Örebro School of Theology is situated immediately adjacent to a growing university of around 11.000 students in Örebro, a city of about 140.000 citizens. In Sweden housing is normally not provided by the schools. Our students benefit, however, from a large supply of lodging in the area available to students. Thereby the students at Örebro School of Theology share the terms that apply to other students.


The faculty of Örebro School of Theology consists of about 7 full time lecturers and a number of part time lecturers. Twelve faculty members hold PhD/ThD and four are pursuing doctoral studies. The lecturers also teach in other schools in Sweden and abroad.


A merger between three baptist/evangelical denominations in Sweden, Örebromissionen, Helgelseförbundet and Fribaptisterna, had the consequence that Örebro Missionsskola is owned by Evangeliska Frikyrkan (internationally known as Interact). Örebro School of Theology also cooperates with Åbo Akademi and Ansgar Teologiska Högskola (Ansgar College and Theological Seminary) in graduate studies (master programs).

Evangeliska Frikyrkan, the Swedish Pentecostal Movement and the Swedish Alliance Mission together own a four year leadership training program (ALT, Academy for Leadership and Theology). Örebro School of Theology cooperates with this program, as its students join the academic program during their third and fourth year of study.

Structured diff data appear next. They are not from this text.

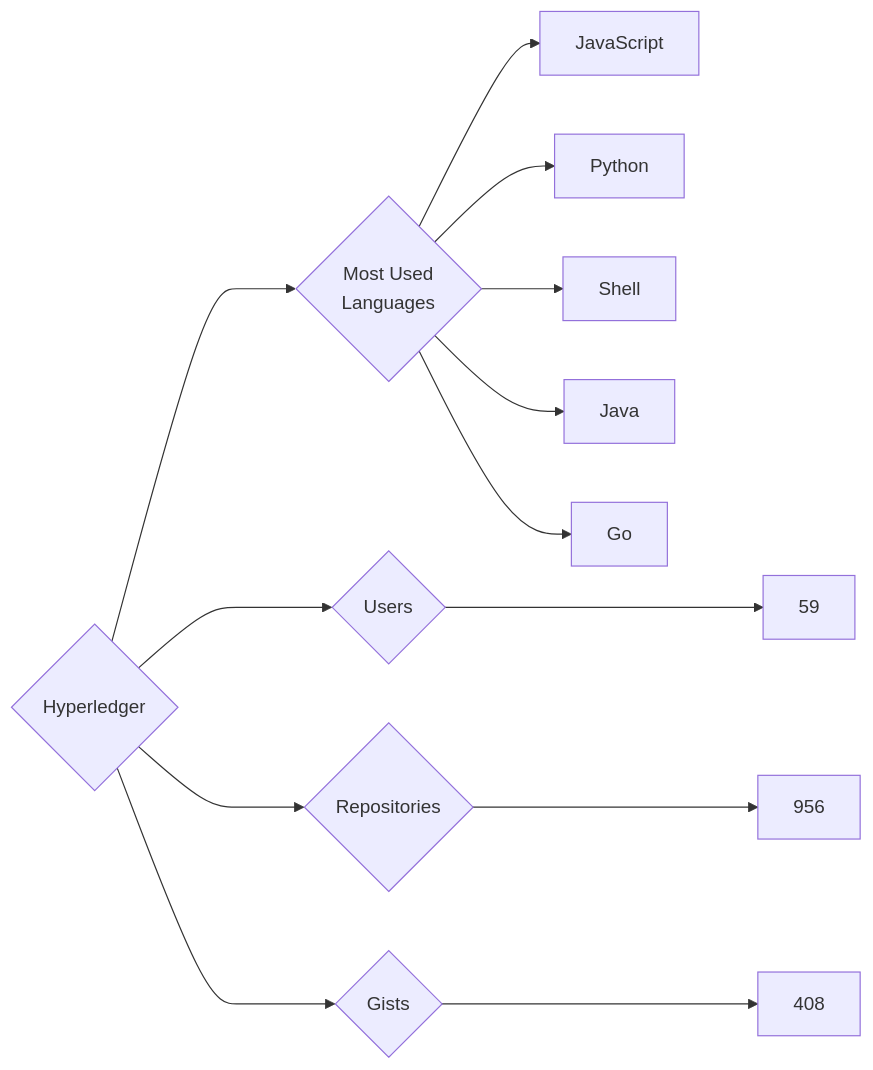
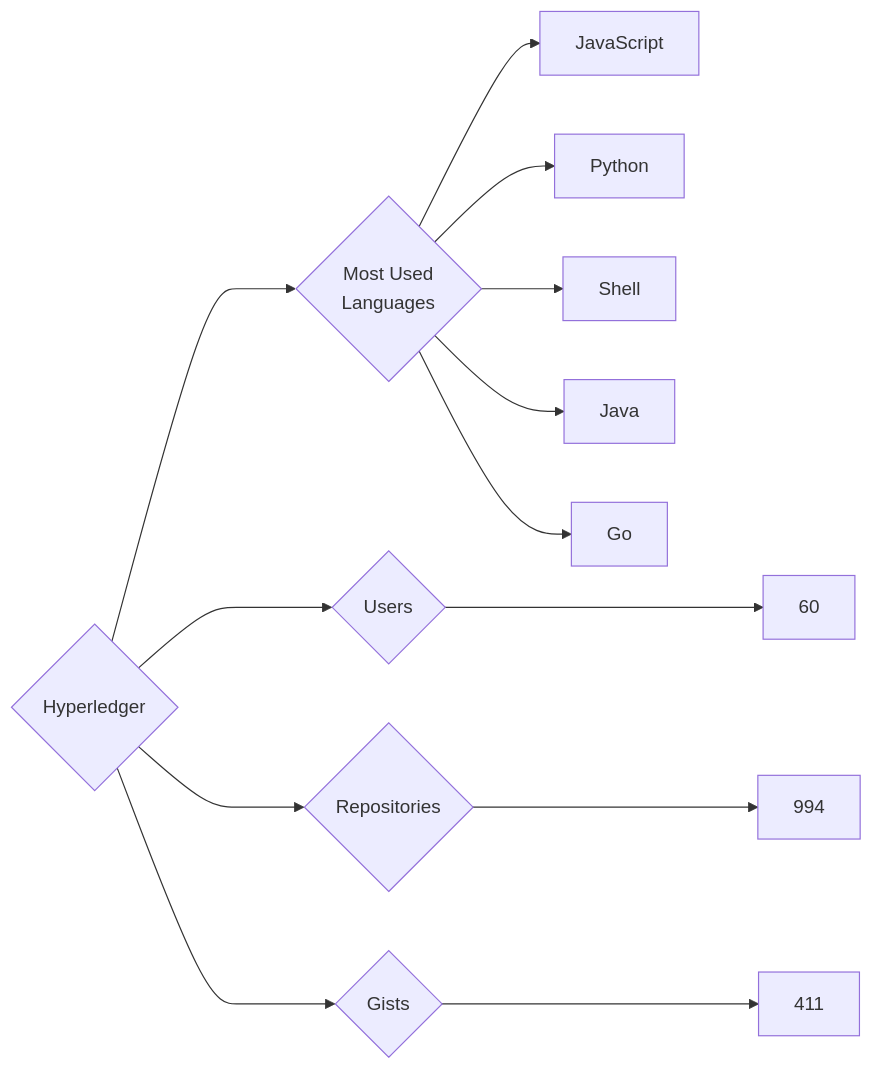
One commit to trickest/insiders changed the diagram in targets/Hyperledger/README.md. Above: the diagram before and after it, drawn with Mermaid. The commit also changed 757 other files, not shown here.

````diff
--- a/targets/Hyperledger/README.md
+++ b/targets/Hyperledger/README.md
@@ -3,13 +3,13 @@
 ```mermaid
 graph LR
 COMPANY_NAME{Hyperledger}
-COMPANY_NAME ---> U{Users} ---> UN[59]
-COMPANY_NAME ---> R{Repositories} ---> RN[956]
-COMPANY_NAME ---> G{Gists} ---> GN[408]
+COMPANY_NAME ---> U{Users} ---> UN[60]
+COMPANY_NAME ---> R{Repositories} ---> RN[994]
+COMPANY_NAME ---> G{Gists} ---> GN[411]
 COMPANY_NAME ---> ML{Most Used<br>Languages}
 ML --> JavaScript[JavaScript]
 ML --> Python[Python]
 ML --> Shell[Shell]
 ML --> Java[Java]
 ML --> Go[Go]
 ```
````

The one year program gives a Certificate in Theology (60 ECTS credits), the two year program a Diploma in Theology (120 ECTS-credits), and the three year program a Degree of Bachelor of Theology (180 ECTS-credits). The degrees are accredited by the Swedish Higher Education Authority (UKÄ) and the costs are also subsidized by the state. A four year program (Master of Divinity) is accredited by The European Evangelical Accrediting Association (EEAA), which specifically aims at preparing the student for Christian work in churches and mission (see below). However, one fourth of the program does not render credit points in the Swedish university system.

Networks and possibilities

We are delighted that our school enjoys a good reputation and corresponds to a demand for contemporary evangelical theological education. We are happy for the network of contacts with other institutions both within and outside our country; agreements exist with some theological schools that enable our students to take courses in other countries or apply to graduate studies on campus in Örebro.

From 2007 we partake in the Erasmus programme for exhange between students and staff within Europe. We have special agreements with Ansgarsskolen in Norway, Evangelische Theologische Faculteit in Brussels, and Åbo Akademi in Finland. For the future we are interested in developing more international contacts, especially in establishing a recurrent exchange of students and staff with academic institutions in the two-third world.